Those who can peruse of the sanskrit original may want to read the great battle between ghatotkacha and ashvathAmA on day 13 of the war; would be great to make a special effects movie of just that segment!!

Pre-modern Warfare:India And Elsewhere - Guest - 11-01-2003

Very enlightening (for those who are unaware of the details. Spinster, that was a very interesting parable that you posted. Emphasizes the destructive effects of one's ego.

Pre-modern Warfare:India And Elsewhere - Guest - 11-02-2003

I think the story goes like this:

After the carnage at the Pandava military camp where Ashwattama, Kripacharya and Kritavarma murdered the entire Pandava orbat, the Pandavas, Krishna and Satyaki began their search for Ashwattama. They found him in the company of a few sages, dressed as an ascetic. When Bhima rushes out to plug him, he pulls out a blade of grass and invokes the "Brahmashirastra" weapon ..but then he was dissuaded from using it on the bros by the sages.... Since, he couln't deactivate Graduate it, he directed the weapon to the womb of Uttara, coz that was the only remaining heir (and a 3rd generation pandava too at that) to the Pandavas ..

According to lore, the weapons needn't exactly be a "weapon"....when the heroes do tapasya to get a weapon and is successfull , he is given the skill to invoke the weapon on any object....Thinking "scientifically", its possible that at that time, they had some sort of really mean hardware (lost tech now, remember greek fire?) ,...and they propagated the story that the gods themselves gave it to them so as to increase their "stature" and as psy-ops too.......but who knows?

Pre-modern Warfare:India And Elsewhere - Hauma Hamiddha - 11-08-2003

Please read this article for an account of a surviving tradition of traditional warfare in southern India (Kerala). It gives a fascinating account of the traditional Indian military system.


Pre-modern Warfare:India And Elsewhere - Guest - 11-11-2003

My late father, in his writings and translations of some Sanskrit texts mentions Shukra Niti as a source of information on ancient hindu armaments (he translated shlokas relating to making of guns and cannon, and gun powder), and Dhanur Ved. He also mentions Bharadwaaj's work: Vayoo Yaan Sahinta, and the names of six sages prior to Bharadwaaj, and their works: Naraayan (Vimaan Chandrika), Sh-Shaunak (Vyom Yaan Tantr), Gargacharyaa (Yantr Kalp), Vaachaspati (Yaan bindu), Chaakraayani (Khet-Yaan Pradipika), and Dhurindi Naath (Vyom-yaan Ark Prakaash). My father had a great interest in this subject and he left a lot of material and books (those in sanskrit I cannot read). I will post more, on the Brahmastr as I find the relevent texts.

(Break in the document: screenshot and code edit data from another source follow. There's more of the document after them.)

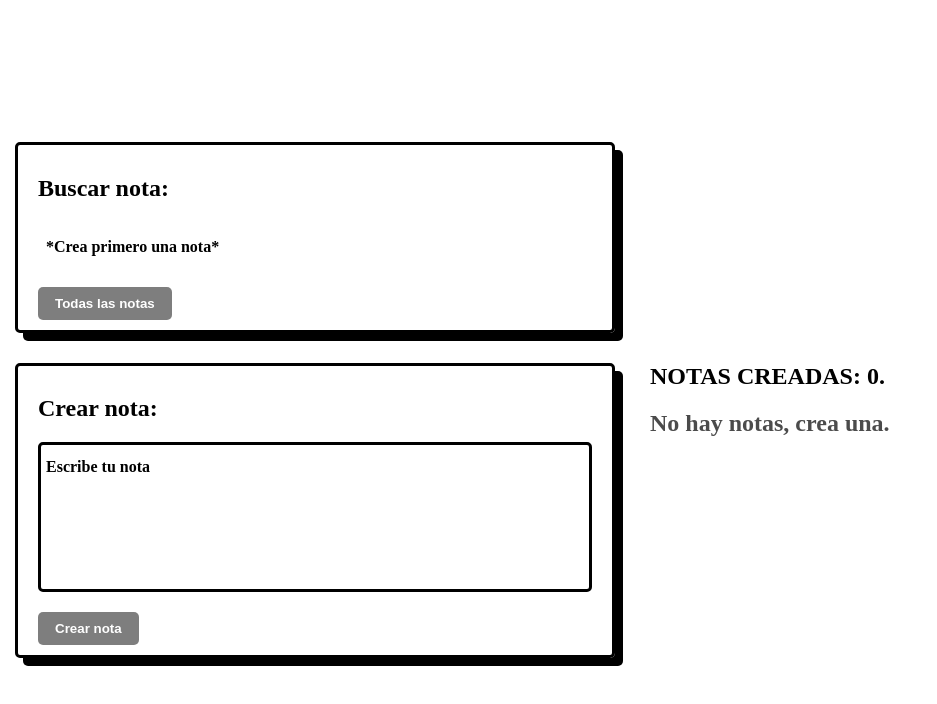
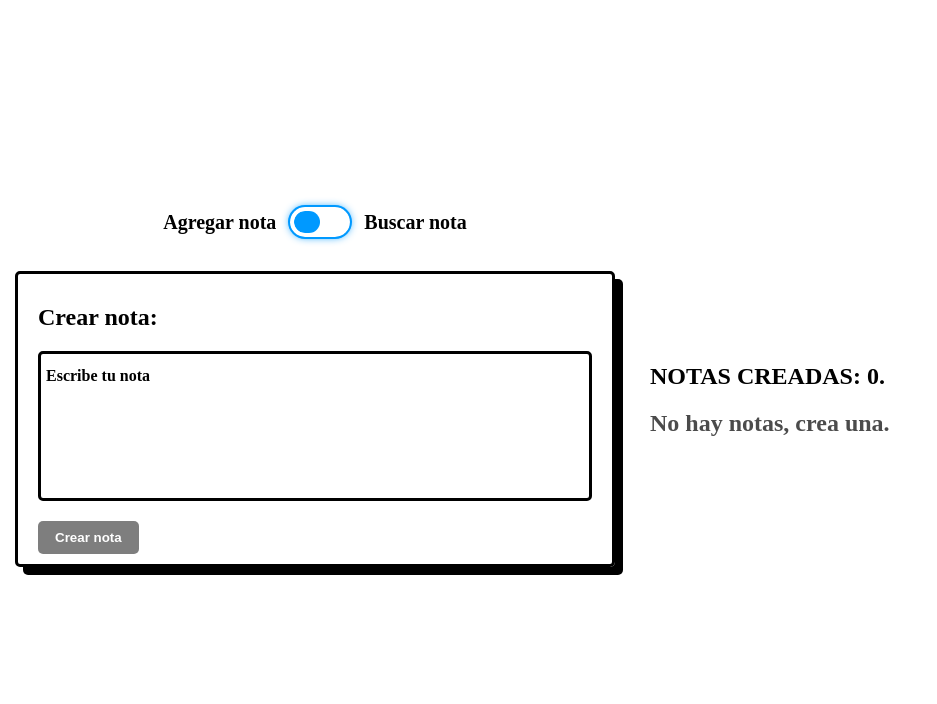
Before and after one commit to Daniel-Vasquez/jot-down, a React (Vite) app: page / in a window 1280 px wide. Shown: the top 704 px of the page, without its empty margins (0-937 px from the left). Built offline with nearby package versions, Linux system fonts and the light colour scheme.

Commit message:
Creating components and adding a Loading

```diff
--- a/index.html
+++ b/index.html
@@ -4,7 +4,7 @@
     <meta charset="UTF-8" />
     <link rel="icon" type="image" href="./public/post-it.png" />
     <meta name="viewport" content="width=device-width, initial-scale=1.0" />
-    <title>Notes</title>
+    <title>Notas</title>
   </head>
   <body>
     <div id="root"></div>
--- a/src/Notes.css
+++ b/src/Notes.css
@@ -72,59 +72,3 @@
   font-weight: 600;
   line-height: 1.2;
 }
-
-.input__field {
-  box-sizing: border-box;
-  display: block;
-  width: 100%;
-  border: 3px solid currentColor;
-  padding: calc(0.5rem * 1.5) 0.5rem;
-  color: currentColor;
-  background: transparent;
-  border-radius: 5px;
-  transition: all .4s;
-}
-
-.input__field:disabled {
-  border-color: red;
-  border-color: transparent;
-  color: red;
-  opacity: .4;
-}
-
-.input__field:focus+.note-card-input__label,
-.input__field:not(:placeholder-shown)+.note-card-input__label {
-  transform: translate(0.25rem, -75%) scale(0.9);
-  /* color: #206bd5; */
-}
-
-.note-card-buttons {
-  margin-top: calc(0.5rem * 2.5);
-}
-
-.note-card-buttons__comment {
-  color: currentColor;
-  padding: 0.5rem calc(0.5rem * 2);
-  background-color: black;
-  color: white;
-  border-radius: 5px;
-  font-weight: 900;
-  border: 1px solid transparent;
-  cursor: pointer;
-  transition: all .3s;
-}
-
-.note-card-buttons__comment:hover {
-  border-color: black;
-  background-color: white;
-  color: black;
-}
-
-.note-card-buttons__comment:disabled {
-  opacity: .5;
-  cursor: no-drop;
-}
-
-.note-card-buttons__comment+.note-card-buttons__comment {
-  margin-left: calc(0.5rem * 2);
-}
--- a/src/Notes.jsx
+++ b/src/Notes.jsx
@@ -1,12 +1,25 @@
-import { useState } from 'react';
-import Note from './components/Note.jsx'
+import { useState, useEffect } from 'react';
 import { newDateNote, generateRandomId } from './utils/index.js'
+import { Note } from './components/Note.jsx'
+import { Loading } from './components/Loading.jsx';
+import { NoteCardSearch } from './components/NoteCardSearch.jsx';
+import { NoteCardCreate } from './components/NoteCardCreate.jsx';
+import { SwitchBtn } from './components/SwitchBtn.jsx';
 import "./Notes.css"
 
 const Notes = () => {
   const [inputText, setInputText] = useState("")
   const [seacrhNoteForm, setSeacrhNoteForm] = useState("")
   const [foundNotes, setFoundNotes] = useState("")
+  const [switchBtn, setSwitchBtn] = useState(false)
+  const [isLoading, setIsLoading] = useState(false)
+
+  useEffect(() => {
+    setIsLoading(true)
+    setTimeout(() => {
+      setIsLoading(false)
+    }, 1500)
+  }, [seacrhNoteForm])
 
   const [notes, setNotes] = useState(() => {
     const myNoteListStorage = window.localStorage.getItem('noteListStorage')
@@ -61,64 +74,45 @@ const Notes = () => {
     setSeacrhNoteForm(searchValue);
   };
 
+  const addNote = () => {
+    setSwitchBtn(!switchBtn)
+    setSeacrhNoteForm("")
+  }
+
   return (
     <div className='container-app'>
       <section className='notes'>
-        <div className="note-card">
-          <h2>
-            Buscar nota:
-          </h2>
-          <label className="note-card-input">
-            <input
-              className="input__field"
-              type="text"
-              placeholder=" "
+        <SwitchBtn
+          value={switchBtn}
+          fnOnChange={addNote}
+        />
+
+        {switchBtn
+          ? (
+            <NoteCardSearch
+              text='Buscar nota:'
               value={seacrhNoteForm}
-              onChange={(e) => searchNote(e)}
-              disabled={notes.length === 0}
+              setValue={setSeacrhNoteForm}
+              fnOnChage={searchNote}
+              arraySize={notes}
             />
-            <span className="note-card-input__label">
-              {notes.length === 0 ? '*Crea primero una nota*' : 'Escribe una palabra clave'}
-            </span>
-          </label>
-          <div className="note-card-buttons">
-            <button
-              onClick={() => setSeacrhNoteForm("")}
-              className="note-card-buttons__comment"
-              disabled={!seacrhNoteForm}
-              >
-              Todas las notas
-            </button>
-          </div>
-        </div>
-        <div className="note-card">
-          <h2>
-            Crear nota:
-          </h2>
-          <label className="note-card-input">
-            <textarea
-              className="input__field"
-              type="text"
-              placeholder=" "
+          ) : (
+            <NoteCardCreate
+              text='Crear nota:'
               value={inputText}
-              onChange={handleChange}
-              style={{minHeight: '150px', width: '100%', resize: 'none',}}
+              fnHandleChange={handleChange}
+              fnOnClick={handleClick}
             />
-            <span className="note-card-input__label">Escribe tu nota</span>
-          </label>
-          <div className="note-card-buttons">
-            <button
-              onClick={handleClick}
-              disabled={!inputText}
-              className="note-card-buttons__comment"
-            >
-              Crear nota
-            </button>
-          </div>
-        </div>
+          )
+        }
       </section>
       {seacrhNoteForm !== ''
         ? (
+          isLoading
+            ? (
+              <Loading />
+            )
+            : (
               <div>
                 <h2>Notas Encontradas: {foundNotes.length}</h2>
                 {foundNotes.map((note, index) => (
@@ -133,6 +127,7 @@ const Notes = () => {
                   </div>
                 ))}
               </div>
+            )
         ) : (
           <section className='note'>
             <h1>NOTAS CREADAS: {notes.length}.</h1>
--- /dev/null
+++ b/src/components/Loading.jsx
@@ -0,0 +1,7 @@
+import loadingStyle from './style/Loading.module.css'
+
+export const Loading = () => {
+  return (
+    <span className={loadingStyle.loader}></span>
+  )
+}
--- a/src/components/Note.jsx
+++ b/src/components/Note.jsx
@@ -1,6 +1,7 @@
 import { useState } from 'react';
+import './style/Note.css'
 
-function Note({ note, deleteNotes, updateNote, newDateNote }) {
+export function Note({ note, deleteNotes, updateNote, newDateNote }) {
   const { description, date } = note
   const [isEditing, setIsEditing] = useState(false);
   const [inputTextEdit, setInputTextEdit] = useState(description ? description : "")
--- /dev/null
+++ b/src/components/NoteCardCreate.jsx
@@ -0,0 +1,31 @@
+import React from 'react'
+
+export const NoteCardCreate = ({text, value, fnHandleChange, fnOnClick}) => {
+  return (
+    <div className="note-card">
+      <h2>
+        {text}
+      </h2>
+      <label className="note-card-input">
+        <textarea
+          className="input__field"
+          type="text"
+          placeholder=" "
+          value={value}
+          onChange={fnHandleChange}
+          style={{ minHeight: '150px', width: '100%', resize: 'none', }}
+        />
+        <span className="note-card-input__label">Escribe tu nota</span>
+      </label>
+      <div className="note-card-buttons">
+        <button
+          onClick={fnOnClick}
+          disabled={!value}
+          className="note-card-buttons__comment"
+        >
+          Crear nota
+        </button>
+      </div>
+    </div>
+  )
+}
--- /dev/null
+++ b/src/components/NoteCardSearch.jsx
@@ -0,0 +1,32 @@
+export const NoteCardSearch = ({ text, value, setValue, fnOnChage, arraySize }) => {
+  return (
+    <div className="note-card">
+      <h2>
+        {text}
+      </h2>
+      <label className="note-card-input">
+        <textarea
+          className="input__field"
+          type="text"
+          placeholder=" "
+          value={value}
+          onChange={(e) => fnOnChage(e)}
+          disabled={arraySize.length === 0}
+          style={{ minHeight: '150px', width: '100%', resize: 'none', }}
+        />
+        <span className="note-card-input__label">
+          {arraySize.length === 0 ? '*Crea primero una nota*' : 'Escribe una palabra clave'}
+        </span>
+      </label>
+      <div className="note-card-buttons">
+        <button
+          onClick={() => setValue("")}
+          className="note-card-buttons__comment"
+          disabled={!value}
+        >
+          Todas las notas
+        </button>
+      </div>
+    </div>
+  )
+}
--- /dev/null
+++ b/src/components/SwitchBtn.jsx
@@ -0,0 +1,21 @@
+import './style/SwitchBtn.css'
+
+export const SwitchBtn = ({ value, fnOnChange }) => {
+  return (
+    <div className="switch-container">
+      <div className="switch-container-options">
+        <span>Agregar nota</span>
+        <label className="switch">
+          <input
+            className='switch-input'
+            type="checkbox"
+            checked={!value}
+            onChange={fnOnChange}
+          />
+          <span className="slider"></span>
+        </label>
+        <span>Buscar nota</span>
+      </div>
+    </div>
+  )
+}
--- /dev/null
+++ b/src/components/style/Loading.module.css
@@ -0,0 +1,20 @@
+.loader {
+  width: 48px;
+  height: 48px;
+  border: 5px solid black;
+  border-bottom-color: #E91E63;
+  border-radius: 50%;
+  display: inline-block;
+  box-sizing: border-box;
+  animation: rotation 1s linear infinite;
+  margin: 0 auto;
+}
+
+@keyframes rotation {
+  0% {
+      transform: rotate(0deg);
+  }
+  100% {
+      transform: rotate(360deg);
+  }
+}
--- /dev/null
+++ b/src/components/style/Note.css
@@ -0,0 +1,55 @@
+.input__field {
+  box-sizing: border-box;
+  display: block;
+  width: 100%;
+  border: 3px solid currentColor;
+  padding: calc(0.5rem * 1.5) 0.5rem;
+  color: currentColor;
+  background: transparent;
+  border-radius: 5px;
+  transition: all .4s;
+}
+
+.input__field:disabled {
+  border-color: red;
+  /* border-color: transparent; */
+  color: red;
+  opacity: .4;
+}
+
+.input__field:focus+.note-card-input__label,
+.input__field:not(:placeholder-shown)+.note-card-input__label {
+  transform: translate(0.25rem, -75%) scale(0.9);
+  /* color: #206bd5; */
+}
+
+.note-card-buttons {
+  margin-top: calc(0.5rem * 2.5);
+}
+
+.note-card-buttons__comment {
+  color: currentColor;
+  padding: 0.5rem calc(0.5rem * 2);
+  background-color: black;
+  color: white;
+  border-radius: 5px;
+  font-weight: 900;
+  border: 1px solid transparent;
+  cursor: pointer;
+  transition: all .3s;
+}
+
+.note-card-buttons__comment:hover {
+  border-color: black;
+  background-color: white;
+  color: black;
+}
+
+.note-card-buttons__comment:disabled {
+  opacity: .5;
+  cursor: no-drop;
+}
+
+.note-card-buttons__comment+.note-card-buttons__comment {
+  margin-left: calc(0.5rem * 2);
+}
--- /dev/null
+++ b/src/components/style/SwitchBtn.css
@@ -0,0 +1,86 @@
+.switch-container {
+  display: flex;
+  flex-direction: column;
+  justify-content: center;
+  align-items: center;
+  gap: 15px;
+  width: 100%;
+  font-weight: 900;
+  font-size: 20px;
+  color: black;
+  margin-bottom: 15px;
+}
+
+.switch-container-options {
+  display: flex;
+  align-items: center;
+  gap: 10px;
+}
+
+.switch .switch-input
+{
+  display: none;
+}
+
+.switch
+{
+  display: inline-block;
+  width: 60px;
+  height: 30px;
+  margin: 4px;
+  position: relative;
+}
+
+.slider
+{
+  position: absolute;
+  top: 0;
+  bottom: 0;
+  left: 0;
+  right: 0;
+  border-radius: 30px;
+  box-shadow: 0 0 0 2px #e91e63, 0 0 4px #e91e63;
+  cursor: pointer;
+  border: 4px solid transparent;
+  overflow: hidden;
+  transition: 0.2s;
+}
+
+.slider:before
+{
+  position: absolute;
+  content: "";
+  width: 50%;
+  height: 100%;
+  background-color: #e91e63;
+  border-radius: 30px;
+  transform: translateX(25px);
+  transition: 0.2s;
+}
+
+.switch-input:checked + .slider:before
+{
+  transform: translateX(0px);
+  background-color: #09f;
+}
+
+.switch-input:checked + .slider
+{
+  box-shadow: 0 0 0 2px #09f, 0 0 8px #09f;
+}
+
+.switch200 .slider:before
+{
+  width: 200%;
+  transform: translateX(-82px);
+}
+
+.switch200 .switch-input:checked + .slider:before
+{
+  background-color: red;
+}
+
+.switch200 .switch-input:checked + .slider
+{
+  box-shadow: 0 0 0 2px red, 0 0 8px red;
+}
```
Lines whose indentation alone changed are shown as unchanged.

Pre-modern Warfare:India And Elsewhere - Guest - 11-11-2003

An interesting link fit for this thread: [url=""]Ancient Indian Aerial Craft ('Vimana') - By Mukul Sharma - The Times of India - April 8, 1999 [/url]

Pre-modern Warfare:India And Elsewhere - Hauma Hamiddha - 11-14-2003

The Vaimanika shatra seems to be recent concotion that was created in the early 1900s by a certain Subbaraya. There is not much support for this being an ancient text based on its language too. There is an old manuscript in the Baroda library which still needs investigation, though. The samarangana sutradhara also needs investigation but no reliable manuscripts of the text are available again making the matter fishy.

Pre-modern Warfare:India And Elsewhere - Hauma Hamiddha - 11-14-2003

[quote name='Sudhir' date='Nov 11 2003, 10:21 PM'] An interesting link fit for this thread: [url=""]Ancient Indian Aerial Craft ('Vimana') - By Mukul Sharma - The Times of India - April 8, 1999 [/url] [/quote]

Extremely fishy article and site. Most material presented here is plainly unsubstantiated